their original release), to become Windborne Trio. They bring a unique
blend of traditional and American music with Eastern European
(specifically from western Georgian provinces) and Mediterranean
(specifically Corsican) vocal trio music (see, I told you it was
unique!) They not only sing the music as it was performed
traditionally, but through their studies they have learned how to
improvise with it, in a traditional manner (traditional improv, who
knew?). They have been described as “vocal chameleons,” which seems
like the best way to describe a group which ranges as far afield as
they do looking for inspiration.
Some of terms and forms used for their music were unfamiliar to me,
and sent me scrambling to assorted reference works to learn more (but
that's just the way I am). You don't need to know anything about Shape-
Note music notation or Appalachian ballad singing to be able to
appreciate the soaring sounds of this multi-talented trio.
Their voices blend well and Will's occasional contribution of chonguri
(a four-stringed Georgian instrument which is played like a cross
between a flamenco guitar and a banjo) playing – see, even their
instrumentation is unique – brings a feeling which is hard to
describe. They blend all these influences, and then throw in some
modern creations just to leaven the whole production.
Will and Lynn collaborated to produce Bayside Lament. If this is a
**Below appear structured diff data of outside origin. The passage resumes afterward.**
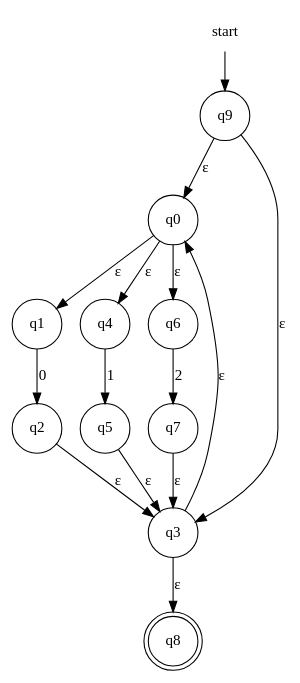
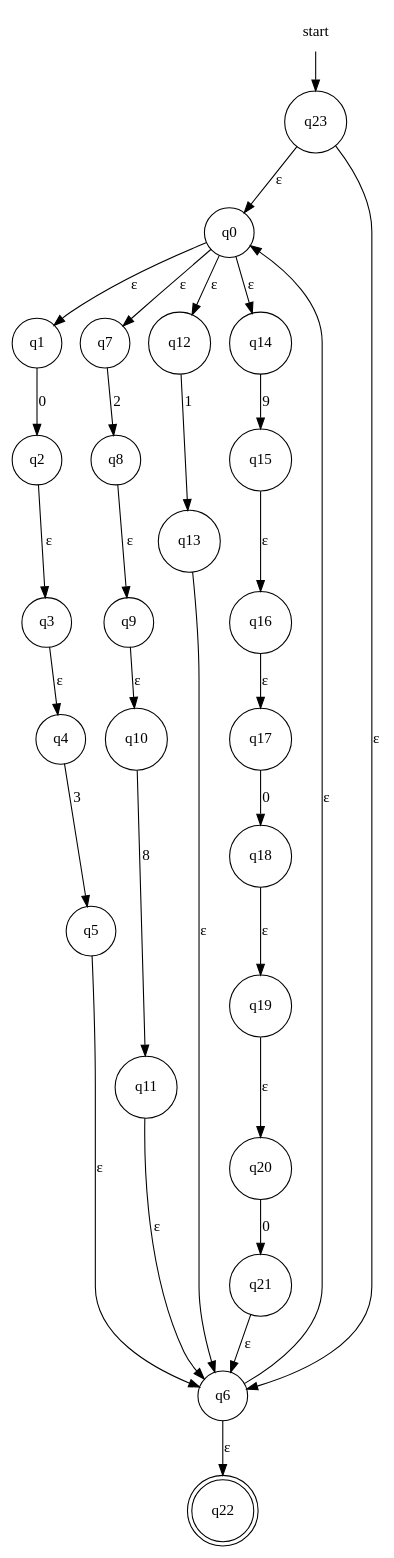
Before and after one commit to evertheylen/TA_TO: the diagram in fase1/RE-eNFA/regex_6.dot, drawn with Graphviz. The commit also changed 12 other files, not shown here.

```diff
--- a/fase1/RE-eNFA/regex_6.dot
+++ b/fase1/RE-eNFA/regex_6.dot
@@ -1,19 +1,34 @@
 digraph automaton {
     node [shape=none]; start;
-    node [shape=doublecircle]; "q8";
+    node [shape=doublecircle]; "q22";
     node [shape=circle];
-    start -> "q9";
+    start -> "q23";
     "q0" -> "q1" [label="&epsilon;"];
-    "q0" -> "q4" [label="&epsilon;"];
-    "q0" -> "q6" [label="&epsilon;"];
+    "q0" -> "q7" [label="&epsilon;"];
+    "q0" -> "q12" [label="&epsilon;"];
+    "q0" -> "q14" [label="&epsilon;"];
     "q1" -> "q2" [label="0"];
     "q2" -> "q3" [label="&epsilon;"];
-    "q3" -> "q0" [label="&epsilon;"];
-    "q3" -> "q8" [label="&epsilon;"];
-    "q4" -> "q5" [label="1"];
-    "q5" -> "q3" [label="&epsilon;"];
-    "q6" -> "q7" [label="2"];
-    "q7" -> "q3" [label="&epsilon;"];
-    "q9" -> "q0" [label="&epsilon;"];
-    "q9" -> "q3" [label="&epsilon;"];
+    "q3" -> "q4" [label="&epsilon;"];
+    "q4" -> "q5" [label="3"];
+    "q5" -> "q6" [label="&epsilon;"];
+    "q6" -> "q0" [label="&epsilon;"];
+    "q6" -> "q22" [label="&epsilon;"];
+    "q7" -> "q8" [label="2"];
+    "q8" -> "q9" [label="&epsilon;"];
+    "q9" -> "q10" [label="&epsilon;"];
+    "q10" -> "q11" [label="8"];
+    "q11" -> "q6" [label="&epsilon;"];
+    "q12" -> "q13" [label="1"];
+    "q13" -> "q6" [label="&epsilon;"];
+    "q14" -> "q15" [label="9"];
+    "q15" -> "q16" [label="&epsilon;"];
+    "q16" -> "q17" [label="&epsilon;"];
+    "q17" -> "q18" [label="0"];
+    "q18" -> "q19" [label="&epsilon;"];
+    "q19" -> "q20" [label="&epsilon;"];
+    "q20" -> "q21" [label="0"];
+    "q21" -> "q6" [label="&epsilon;"];
+    "q23" -> "q0" [label="&epsilon;"];
+    "q23" -> "q6" [label="&epsilon;"];
 }
```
portent of what is to come, they will be making significant
contributions not only to their own repertoire, but to that of other
The more I listen to their music, the more I fall in love with it. It
is hard to classify; it is hard to explain why it is as appealing as
it is; it is a great many things, but the thing it is most in FUN.
Even the songs which have less than happy bases (“Lamentu di una
Minanna” is “Lament of a Grandmother” in Corsican) have a compelling
quality about them.
After spending the part of an hour immersed in the experience which is
this album, I was left with a desire to immediately restart it. There
aren't a lot of disks, in my experience, which trigger that sort of
response, but this is definitely one of them.